Expert in phytotherapy
Who is it?
The pilosella (Hieracium pilosella), with an apparently innocent and light-hearted name, is a phytotherapeutic superhero that offers all of itself for the good of dogs and cats. For their well-being, the whole plant is used and not just one or some parts.
This composite belongs to the same family as the dandelion, albeit of a more minute size, to which it resembles mainly due to its yellow flower.
The first to notice and point out the superpowers of the pilosella, recognizing it as a heroine and not a normal citizen, was Saint Hildegarda in the twelfth century, who agreed to use it for medical purposes.
Embellished with inulin and tannins, flavonoids, caffeic and chlorogenic acid, the pilosella helps to soothe different needs.
The main action for which it is called to work is the diuretic one, in which it is particularly capable if it is fresh and not dried.
The pilosella also promotes the elimination through the urine of uric acid and chlorine, as well as having antiseptic properties and promoting the reparative processes at the level of the bladder mucosa. Possessing an antibiotic activity, the pilosella mercilessly kills the bacterium which, in cases of kidney failure or urinary duct stones, irritates the dog or cat, with a real antibiotic activity.
The pilosella is not denied to anyone and finds bread for its teeth also in the treatment of cystitis and struvite stones which, due to their rough surface, can damage the cat's urethra and make him lose blood from the urine. The pilosella in these cases favors the healing processes, an action that sees it present both in internal bleeding as in this case, and in external ones.
Close to femininity, pilosella is also useful in cases of overweight or cellulite, while tannins, in addition to allowing it to carry out the previously mentioned tasks, give it astringent properties.
The pilosella has bacteriostatic activity, limiting bacterial replication, and fights colibacillosis, the pathology caused by Escherichia coli.

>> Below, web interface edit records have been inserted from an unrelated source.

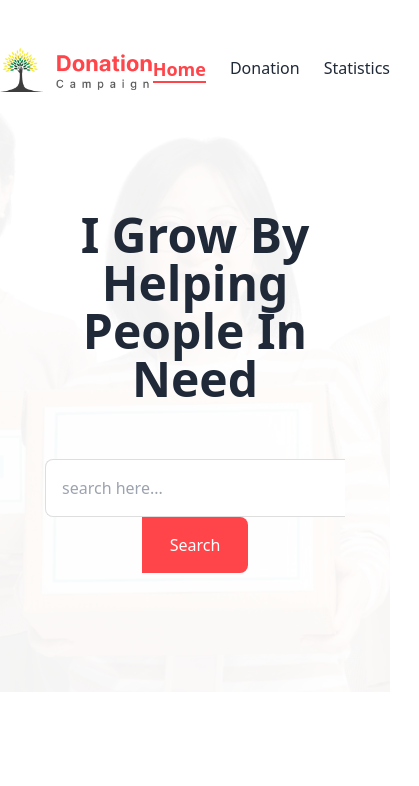
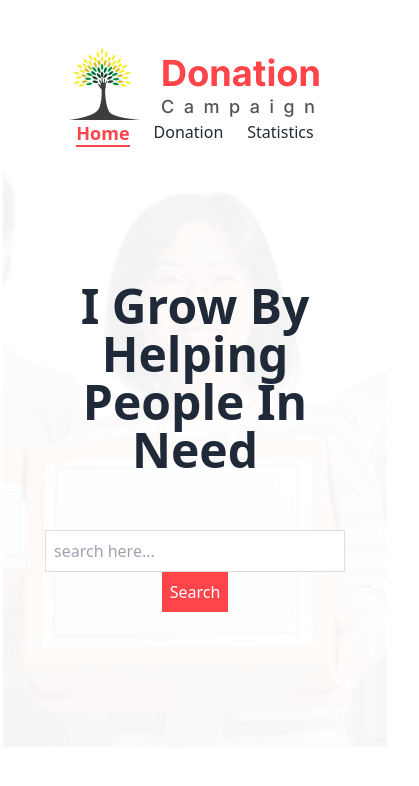
Before and after one commit to farhanAfrad/donation-campaign, a React (Vite) app: page /home in a window 390 px wide. Shown: the top 786 px of the page, 419 px wide, since content can reach past the window. Built offline with nearby package versions, Linux system fonts and the light colour scheme; grey boxes are pictures that could not be loaded.

Commit message:
responsive and errorelement has been added

```diff
--- /dev/null
+++ b/src/Components/Errorpage/ErrorPage.jsx
@@ -0,0 +1,16 @@
+import { useRouteError } from "react-router-dom";
+
+export default function ErrorPage() {
+  const error = useRouteError();
+  console.error(error);
+
+  return (
+    <div id="error-page" className="h-screen w-screen flex flex-col justify-center items-center">
+      <h1 className="text-red-700 font-semibold text-3xl">Oops!</h1>
+      <p>Sorry, an unexpected error has occurred.</p>
+      <p>
+        <i>{error.statusText || error.message}</i>
+      </p>
+    </div>
+  );
+}
--- a/src/Components/Home/Home.jsx
+++ b/src/Components/Home/Home.jsx
@@ -2,6 +2,7 @@ import React, { useState } from 'react';
 import { useLoaderData } from 'react-router-dom';
 import ItemCard from '../ItemCard/ItemCard';
 // import banner from '../../../public/images/banner.png'
+// import banner from '../../assets/images/banner.png'
 
 const Home = () => {
     const donationItems = useLoaderData();
@@ -31,15 +32,15 @@ const Home = () => {
 
     return (
         <div>
-            <div className="hero h-[600px]" style={{ backgroundImage: 'url(../../../public/images/banner.png)' }}>
+            <div className="hero h-[600px]" style={{ backgroundImage: 'url(/images/banner.png)' }}>
                 <div className="hero-overlay bg-[#fffffff2]"></div>
                 <div className="hero-content text-center flex-col">
                     <h2 className='text-5xl font-bold mb-10'>I Grow By Helping People In Need</h2>
                     <div className="max-w-md">
                         <form onSubmit={handleSubmit}>
                             <div>
-                                <input className='border border-r-0 border-[#DEDEDE] p-4 w-[300px] rounded-s-lg' type="text" name="search" id="" placeholder='search here...' />
-                                <button className='bg-[#FF444A] text-white py-4 px-7 rounded-e-lg'>Search</button>
+                                <input className='border md:border-r-0 border-[#DEDEDE] p-2 md:p-4 w-[300px] md:rounded-s-lg' type="text" name="search" id="" placeholder='search here...' />
+                                <button className='bg-[#FF444A] text-white p-2 md:py-4 md:px-7 md:rounded-e-lg'>Search</button>
                             </div>
 
                         </form>
@@ -48,7 +49,7 @@ const Home = () => {
             </div>
 
 
-            <div className='grid grid-cols-4 gap-6 mt-24'>
+            <div className='grid grid-cols-2 md:grid-cols-3 lg:grid-cols-4 gap-6 mt-24'>
                 {
                     // donationItems.filter(item => item.category === searchValue).map(item => <ItemCard key={item.id} item={item}></ItemCard>)
                      flag ? results.map(item => <ItemCard key={item.id} item={item}></ItemCard>) : donationItems.map(item => <ItemCard key={item.id} item={item}></ItemCard>)
--- a/src/Components/NavBar/NavBar.jsx
+++ b/src/Components/NavBar/NavBar.jsx
@@ -14,9 +14,9 @@ const NavBar = () => {
     </>
     return (
         <div>
-            <div className="flex justify-between items-center mt-12 z-20">
+            <div className="flex flex-col md:flex-row justify-between items-center mt-12 z-20">
                 <div className="">
-                    <img src="/public/images/Logo.png" alt="" />
+                    <img src="/images/Logo.png" alt="" />
                 </div>
                 <div className="">
                     <ul className="flex gap-6 lg:gap-12">
--- a/src/Components/Root/Root.jsx
+++ b/src/Components/Root/Root.jsx
@@ -16,7 +16,7 @@ const Root = () => {
     // // };
     // redkt();
     return (
-        <div className="max-w-7xl mx-auto mb-44">
+        <div className="max-w-sm md:max-w-2xl lg:max-w-4xl xl:max-w-7xl mx-auto mb-44">
             <NavBar></NavBar>
             <Outlet></Outlet>
         </div>
--- a/src/main.jsx
+++ b/src/main.jsx
@@ -11,24 +11,25 @@ import Home from './Components/Home/Home';
 import Donation from './Components/Donation/Donation';
 import Statistics from './Components/Statistics/Statistics';
 import DonationDetails from './Components/DonationDetails/DonationDetails';
-
+import ErrorPage from './Components/Errorpage/ErrorPage';
 const router = createBrowserRouter([
   {
     path:'/',
     element:<Root></Root>,
+    errorElement: <ErrorPage></ErrorPage>,
 
     children:[
       {
         index: true,
         path:'/home',
         element:<Home></Home>,
-        loader: () => fetch('/public/data.json')
+        loader: () => fetch('/data.json')
 
       },
       {
         path:'/donation',
         element:<Donation></Donation>,
-        loader: () => fetch('/public/data.json')
+        loader: () => fetch('/data.json')
       },
       {
         path:'/statistics',
@@ -37,7 +38,8 @@ const router = createBrowserRouter([
       {
         path:'/data/:id',
         element:<DonationDetails></DonationDetails>,
-        loader: () => fetch('/public/data.json')
+        loader: () => fetch('/data.json')
+
 
       }
     ]
```
Also changed, not shown: 1 other file (tests, documents, lock files or other folders).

However, she does not waste herself and lends her hand, on the contrary she offers herself all, in its ineffable qualities, to the liver, causing an increase in bile secretion and contraction of the gallbladder (choleretic and cholagogue activity).
In folk medicine, the dried leaves of pilosella helped to stop epistaxis, or the loss of nosebleeds, while in herbal teas, in addition to the astringent effect, it was useful for sore throats.
Where to find it
Pelosetta and jaunty, the pilosella hops from one bag to another to indulge and make its very important contribution: from the FORZA10 Renal Active, both for dogs and cats , to the Urinary Active only for cats, without forgetting the corresponding foods, wet, from the Actiwet line.
The pilosella, also called piloselle in French, derives its name from the Latin pilosus, or hairy, a description due to its leaves, covered by a light down. In France, however, it is also called oreille de souris, or mouse ears, a common name translated slavishly also in English, where it is called mouse ear. Also in this case the reason for the choice lies in the leaves, but this time because of their particular shape.